# AVAILABLE DATA
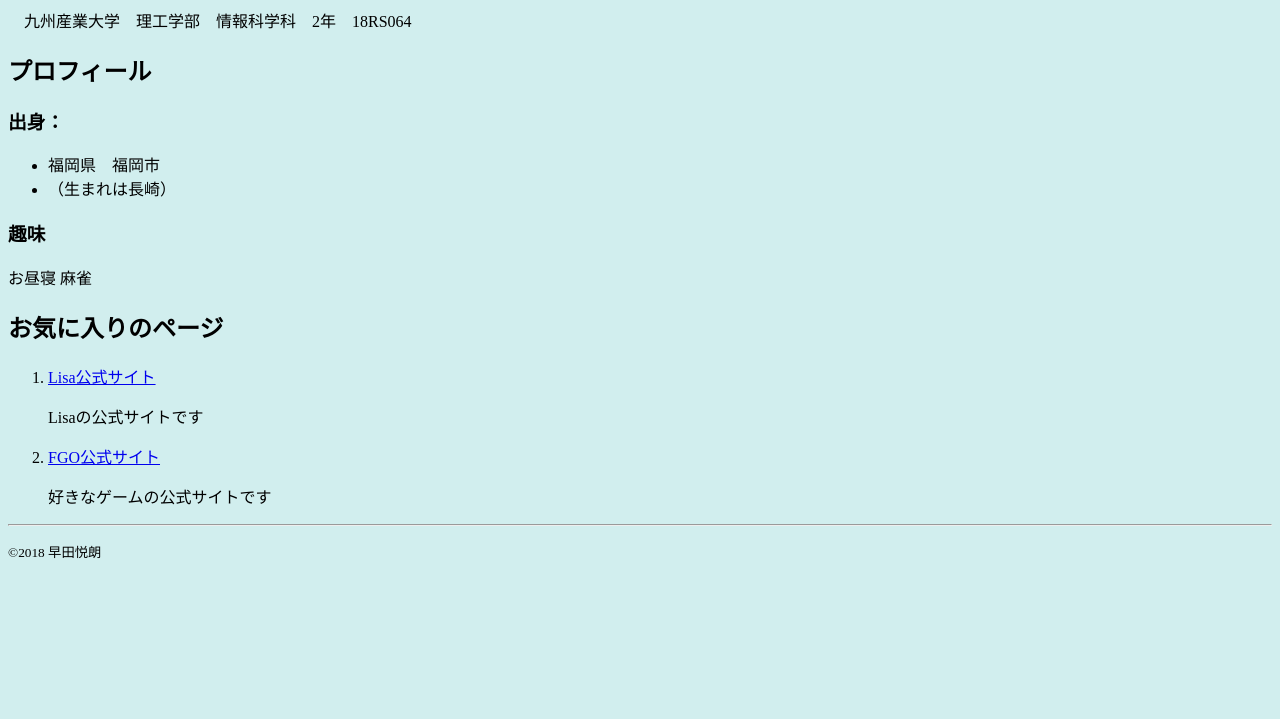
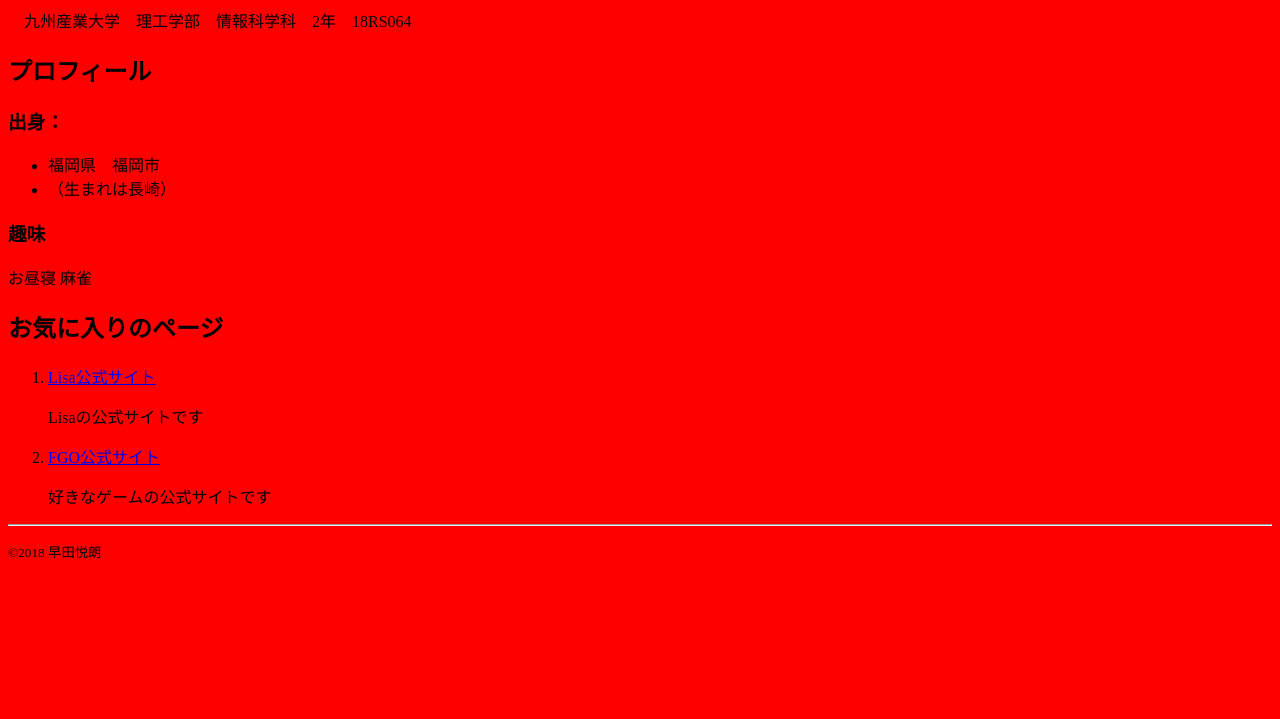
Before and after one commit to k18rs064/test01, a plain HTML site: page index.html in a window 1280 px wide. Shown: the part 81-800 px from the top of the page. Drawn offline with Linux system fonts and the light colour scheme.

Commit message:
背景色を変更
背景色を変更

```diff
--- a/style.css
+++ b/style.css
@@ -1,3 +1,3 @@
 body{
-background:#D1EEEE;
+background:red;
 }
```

---

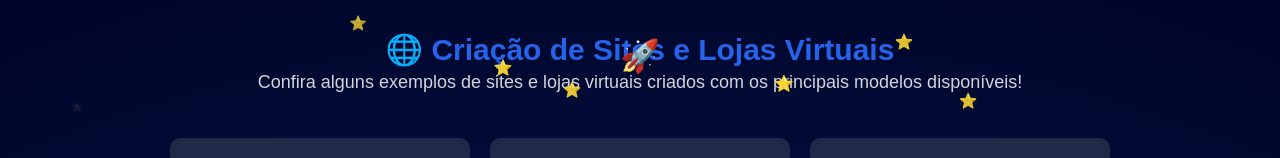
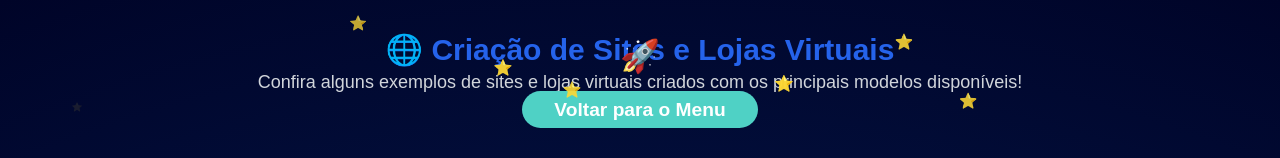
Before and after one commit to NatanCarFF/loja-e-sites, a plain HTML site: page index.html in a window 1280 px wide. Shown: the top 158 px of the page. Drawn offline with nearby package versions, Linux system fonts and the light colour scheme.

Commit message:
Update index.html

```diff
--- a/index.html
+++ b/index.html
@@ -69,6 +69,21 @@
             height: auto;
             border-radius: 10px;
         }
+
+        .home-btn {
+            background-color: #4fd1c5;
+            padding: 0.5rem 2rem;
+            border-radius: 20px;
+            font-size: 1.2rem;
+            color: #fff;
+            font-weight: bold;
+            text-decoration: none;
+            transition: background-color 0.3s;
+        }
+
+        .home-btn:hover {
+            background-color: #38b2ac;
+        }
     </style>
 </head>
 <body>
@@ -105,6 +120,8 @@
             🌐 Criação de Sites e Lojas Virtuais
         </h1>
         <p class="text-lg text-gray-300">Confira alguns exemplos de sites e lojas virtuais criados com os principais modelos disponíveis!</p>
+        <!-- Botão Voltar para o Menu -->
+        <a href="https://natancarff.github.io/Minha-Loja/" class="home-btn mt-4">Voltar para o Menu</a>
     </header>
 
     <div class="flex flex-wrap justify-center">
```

# EXERCISE GOAL
Every line above that includes the string "html" needs to be copied.

# SOLUTION
Before and after one commit to k18rs064/test01, a plain HTML site: page index.html in a window 1280 px wide. Shown: the part 81-800 px from the top of the page. Drawn offline with Linux system fonts and the light colour scheme.
Before and after one commit to NatanCarFF/loja-e-sites, a plain HTML site: page index.html in a window 1280 px wide. Shown: the top 158 px of the page. Drawn offline with nearby package versions, Linux system fonts and the light colour scheme.
Update index.html
--- a/index.html
+++ b/index.html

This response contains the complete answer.